When Nick tried starting the car again, the engine wouldn’t even hum to life. A bright light near his odometer spat out a red symbol that made no sense. He consulted Tucker about it, but all Tucker could do was push his thick-rimmed glasses to the end of his nose and speculate with a wave of his hands. When Tucker folded his arms over his chest and began pacing, his attention now diverted, Nick knew there was no hope left. His car was now officially fried.
“Well, that’s it,” Nick said. “I think I’m done. That’s all I know how to do.”
“Recognizing limitations is a good quality, especially in our modern era.”
When Nick was silent, Tucker continued glancing around at the spring blooms by their walkway and the nice weather outside, as if he hadn’t been beyond their apartment door in days. Which was probably true for both of them, really.
Nick struggled to remember the last time he’d driven his car for any length of time. The grocery store they shopped at was around the corner, so there was no need for driving there and back. He’d finished his course work for his English PhD six months earlier too, so there was only dissertation writing (which could be done at home) and sometimes teaching on campus (which he needed to drive to). For the spring term, he was teaching an online course called Introduction to Business Writing and didn’t need to be present in a classroom. That course did have meetings with his supervisor and a bunch of other PhD students teaching the class, though, and Nick definitely needed to be on campus for that.

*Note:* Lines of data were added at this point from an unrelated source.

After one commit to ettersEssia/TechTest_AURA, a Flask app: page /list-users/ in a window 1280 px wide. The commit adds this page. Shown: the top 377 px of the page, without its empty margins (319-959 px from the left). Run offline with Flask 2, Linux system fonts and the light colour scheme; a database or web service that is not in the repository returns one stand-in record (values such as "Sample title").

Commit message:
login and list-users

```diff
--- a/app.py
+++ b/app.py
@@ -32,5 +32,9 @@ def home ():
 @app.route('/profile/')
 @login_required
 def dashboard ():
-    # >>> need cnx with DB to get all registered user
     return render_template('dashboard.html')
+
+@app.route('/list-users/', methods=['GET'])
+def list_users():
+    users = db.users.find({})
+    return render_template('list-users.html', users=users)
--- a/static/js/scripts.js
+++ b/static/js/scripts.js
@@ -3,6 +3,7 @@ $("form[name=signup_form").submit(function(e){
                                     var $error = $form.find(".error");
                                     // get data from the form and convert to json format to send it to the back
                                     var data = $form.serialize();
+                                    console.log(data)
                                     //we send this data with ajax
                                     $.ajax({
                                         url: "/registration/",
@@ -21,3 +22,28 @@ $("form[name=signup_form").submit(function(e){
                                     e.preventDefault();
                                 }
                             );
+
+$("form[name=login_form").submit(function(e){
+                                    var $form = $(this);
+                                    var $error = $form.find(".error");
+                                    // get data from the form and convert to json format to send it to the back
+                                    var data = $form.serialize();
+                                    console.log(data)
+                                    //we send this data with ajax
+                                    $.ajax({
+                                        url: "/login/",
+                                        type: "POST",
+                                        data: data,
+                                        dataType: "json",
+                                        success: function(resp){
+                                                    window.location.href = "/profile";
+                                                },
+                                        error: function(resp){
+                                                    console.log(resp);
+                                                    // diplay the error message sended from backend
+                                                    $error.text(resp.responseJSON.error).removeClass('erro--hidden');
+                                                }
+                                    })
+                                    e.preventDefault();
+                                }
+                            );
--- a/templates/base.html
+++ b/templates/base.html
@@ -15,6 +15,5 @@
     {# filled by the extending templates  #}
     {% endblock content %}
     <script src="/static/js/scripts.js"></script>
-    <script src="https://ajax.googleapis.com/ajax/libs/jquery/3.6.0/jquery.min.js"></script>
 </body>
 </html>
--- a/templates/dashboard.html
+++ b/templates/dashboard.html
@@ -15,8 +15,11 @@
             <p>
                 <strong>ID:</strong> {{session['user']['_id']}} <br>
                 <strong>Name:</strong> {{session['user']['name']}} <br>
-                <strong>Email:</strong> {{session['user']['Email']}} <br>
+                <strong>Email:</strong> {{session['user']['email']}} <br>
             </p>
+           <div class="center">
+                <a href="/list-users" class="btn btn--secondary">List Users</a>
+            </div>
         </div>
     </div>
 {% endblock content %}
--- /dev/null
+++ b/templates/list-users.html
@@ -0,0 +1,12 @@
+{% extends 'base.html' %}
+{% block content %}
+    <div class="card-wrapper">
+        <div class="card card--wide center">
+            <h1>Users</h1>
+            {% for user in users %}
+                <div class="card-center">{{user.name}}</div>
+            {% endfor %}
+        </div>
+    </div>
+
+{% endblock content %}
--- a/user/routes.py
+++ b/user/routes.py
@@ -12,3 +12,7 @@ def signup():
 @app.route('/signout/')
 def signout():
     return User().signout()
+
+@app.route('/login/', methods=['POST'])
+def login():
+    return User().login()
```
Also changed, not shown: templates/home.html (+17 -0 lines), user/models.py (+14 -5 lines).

The thought of the course material made him want to roll his eyes. But now that his car wouldn’t start and Professor Anatol was probably already taking attendance, teaching business English to a bunch of students through an outdated technical online interface wasn’t even the worst thing that was happening to him.
Nick groaned as his stomach lurched. He hit his steering wheel with the heel of his hand. “Well, fuck. I wish I was good at cars. I’ve clearly made the wrong career move.”
“No, you haven’t. And no, you don’t.”
“Okay, I don’t. But I have no idea what to do or how to fix this. It could be as simple as forgetting to change the fucking oil or leaving my lights on and now needing a jump. Or it could be something I don’t even know the name for and now I need a new engine.”
“Huh.” Tucker sighed. “I almost forgot that time you left your lights on all night. You’re really not good with cars. You know, Kant used to walk a lot. Maybe you should walk more?”
“Tucker. Not. Helping.”
“Well, I can tell you one thing for sure: us pedestrians usually take the bus to campus. And there’s a stop just around the corner that probably comes by in ten minutes or so.” Tucker squinted as he looked down through his glasses at his watch. “Or eight minutes. Better hurry and you won’t be late.”
“Fuck.” Nick reached into the backseat of his car for his backpack and tossed his keys into his front pocket. Nick cast a glance over his shoulder as he rounded the corner of their apartment building. “You’ll be here later tonight, right? I need your help with that thing.”
“Yes, that thing. Of course I’ll be here. Where the hell else am I gonna go? You’re welcome, by the way.”
If Nick hadn’t already been running, he probably would have laughed.